[[ Information, beginning ]]

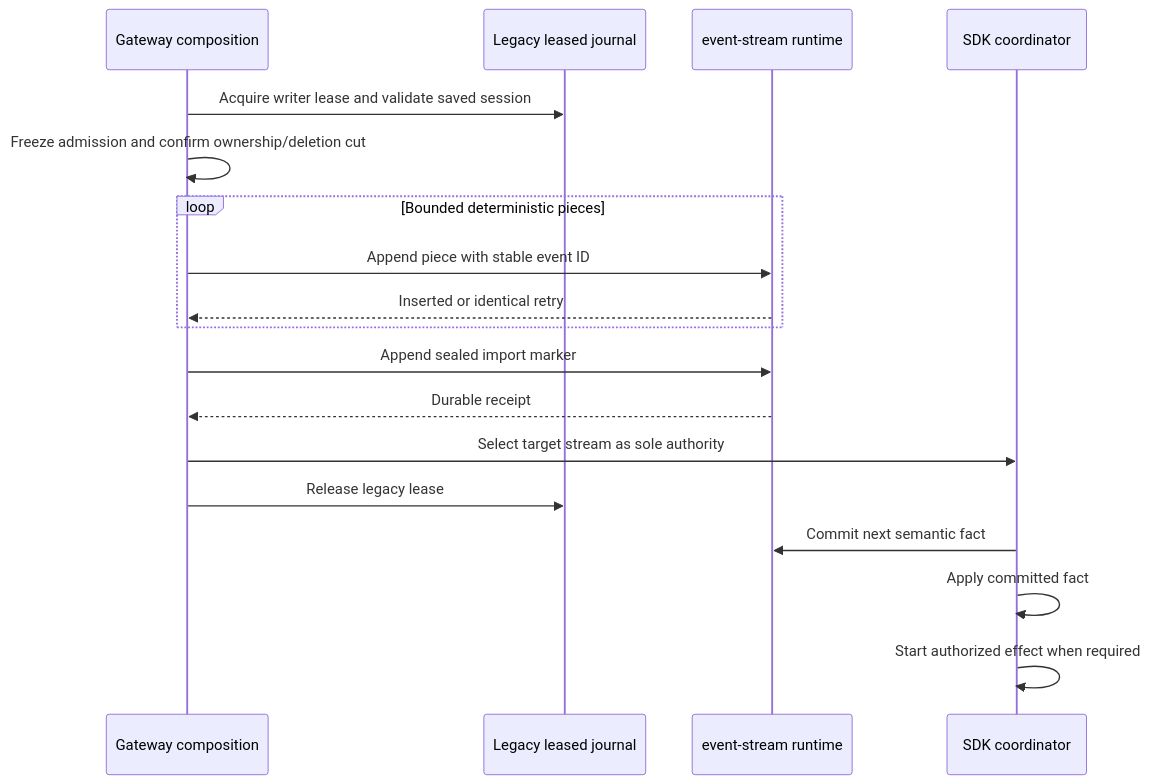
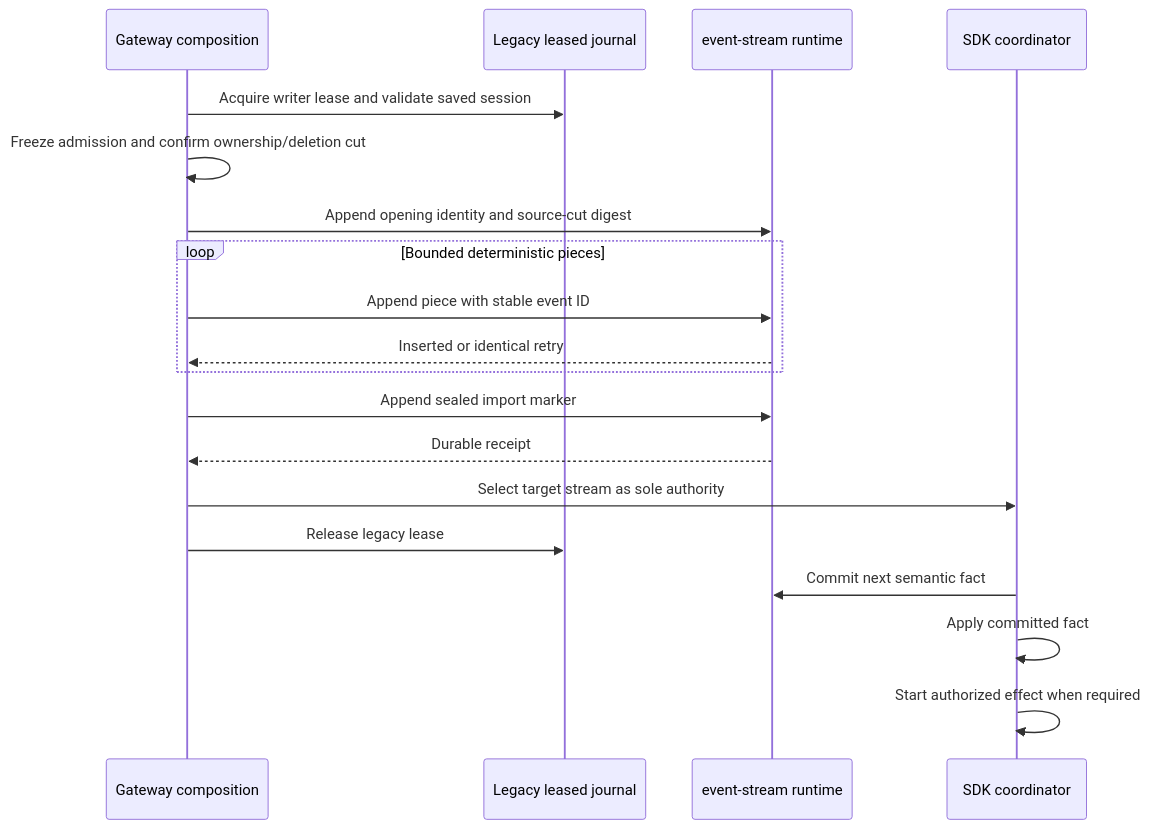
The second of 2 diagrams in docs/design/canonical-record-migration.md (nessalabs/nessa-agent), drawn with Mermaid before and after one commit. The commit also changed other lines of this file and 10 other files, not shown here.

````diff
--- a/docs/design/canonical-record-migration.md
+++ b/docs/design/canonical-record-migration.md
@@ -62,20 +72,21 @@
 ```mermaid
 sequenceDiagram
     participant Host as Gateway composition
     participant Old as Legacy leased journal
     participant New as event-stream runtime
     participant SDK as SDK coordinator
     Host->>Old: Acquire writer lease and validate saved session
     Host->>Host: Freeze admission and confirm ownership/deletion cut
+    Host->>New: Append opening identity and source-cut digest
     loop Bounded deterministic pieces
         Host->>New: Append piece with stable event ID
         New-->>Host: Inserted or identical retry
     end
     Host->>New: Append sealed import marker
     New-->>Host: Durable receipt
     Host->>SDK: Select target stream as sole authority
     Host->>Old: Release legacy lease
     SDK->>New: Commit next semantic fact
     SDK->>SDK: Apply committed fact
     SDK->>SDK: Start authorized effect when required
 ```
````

[[ Information, end ]]
[[ Information, beginning ]]

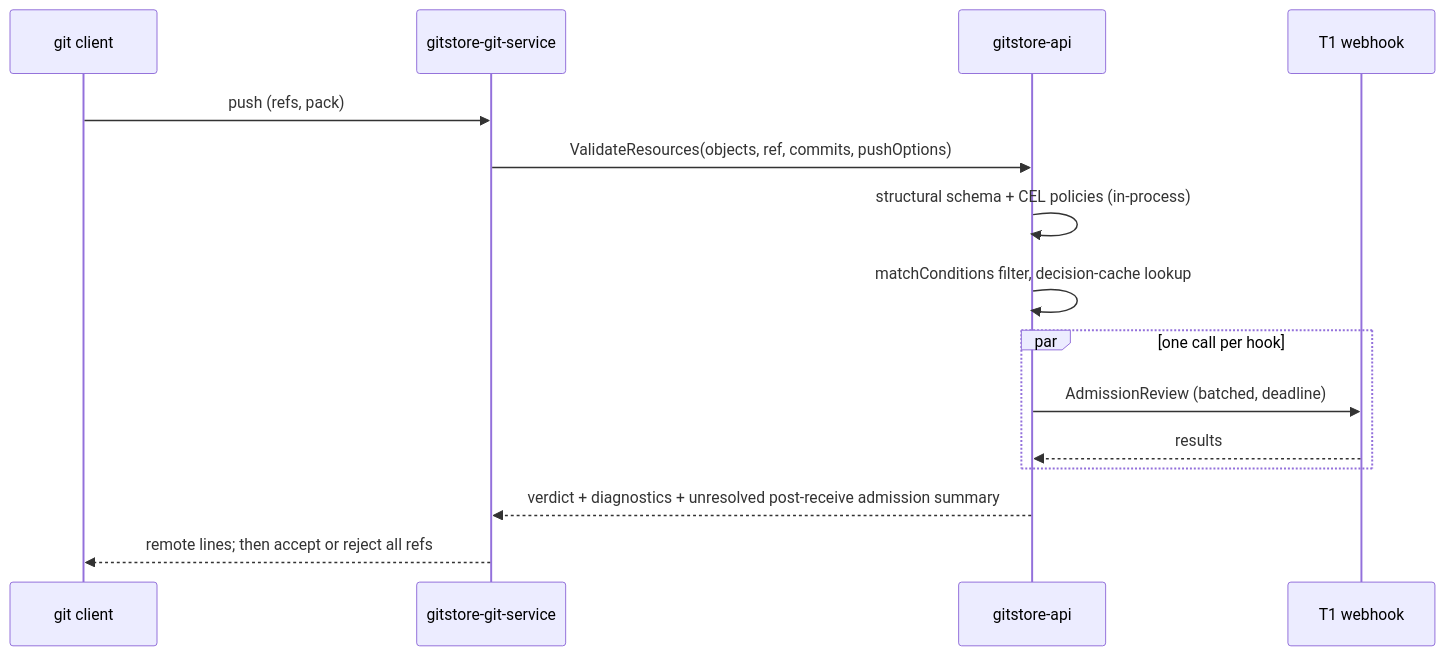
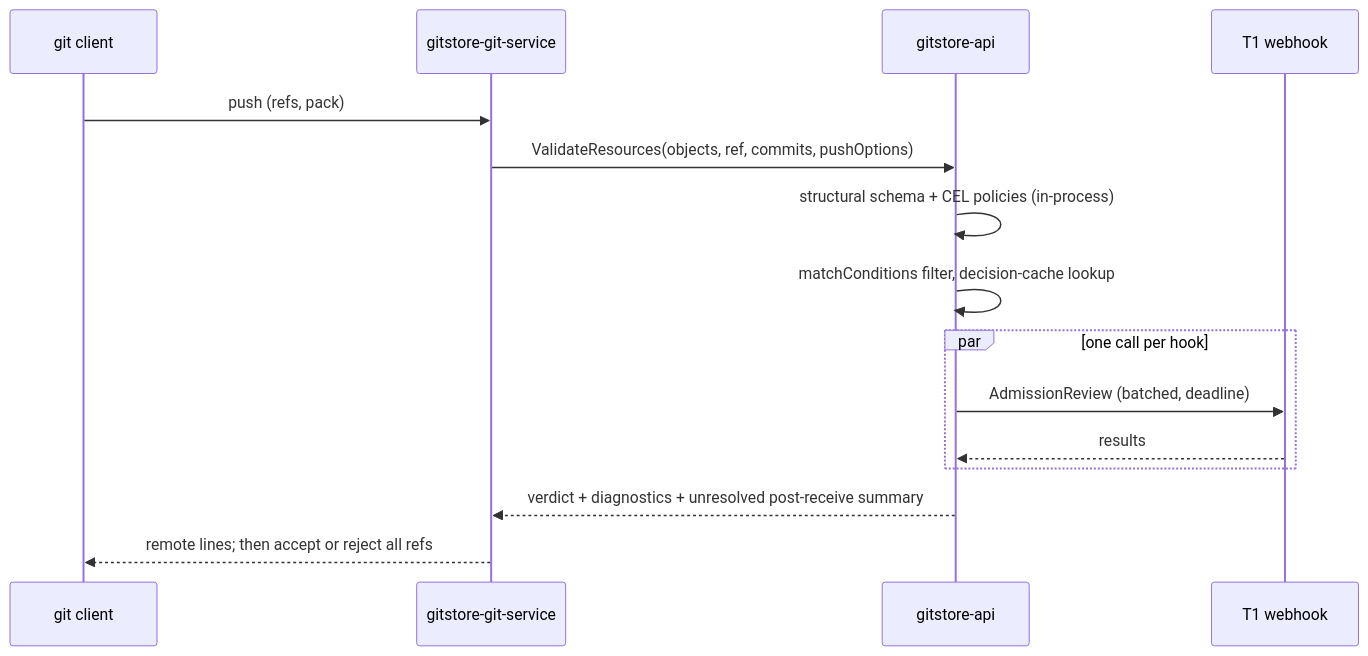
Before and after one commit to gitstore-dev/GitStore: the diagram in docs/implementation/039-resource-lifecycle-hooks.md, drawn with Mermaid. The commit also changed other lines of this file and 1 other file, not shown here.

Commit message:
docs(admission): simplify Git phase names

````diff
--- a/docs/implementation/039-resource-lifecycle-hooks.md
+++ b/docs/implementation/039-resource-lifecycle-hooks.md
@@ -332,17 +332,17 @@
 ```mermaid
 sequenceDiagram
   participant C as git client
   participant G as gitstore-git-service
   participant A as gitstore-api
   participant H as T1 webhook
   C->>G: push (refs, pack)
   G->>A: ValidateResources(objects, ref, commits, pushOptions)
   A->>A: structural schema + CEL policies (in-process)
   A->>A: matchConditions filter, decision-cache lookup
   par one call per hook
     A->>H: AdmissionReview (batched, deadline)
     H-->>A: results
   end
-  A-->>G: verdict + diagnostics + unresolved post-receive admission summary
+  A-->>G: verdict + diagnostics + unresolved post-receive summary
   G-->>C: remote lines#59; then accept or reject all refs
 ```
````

[[ Information, end ]]

*Task to complete*
Filter the entries above down to the lines that contain the word "verdict".

*Answer section*
-  A-->>G: verdict + diagnostics + unresolved post-receive admission summary
+  A-->>G: verdict + diagnostics + unresolved post-receive summary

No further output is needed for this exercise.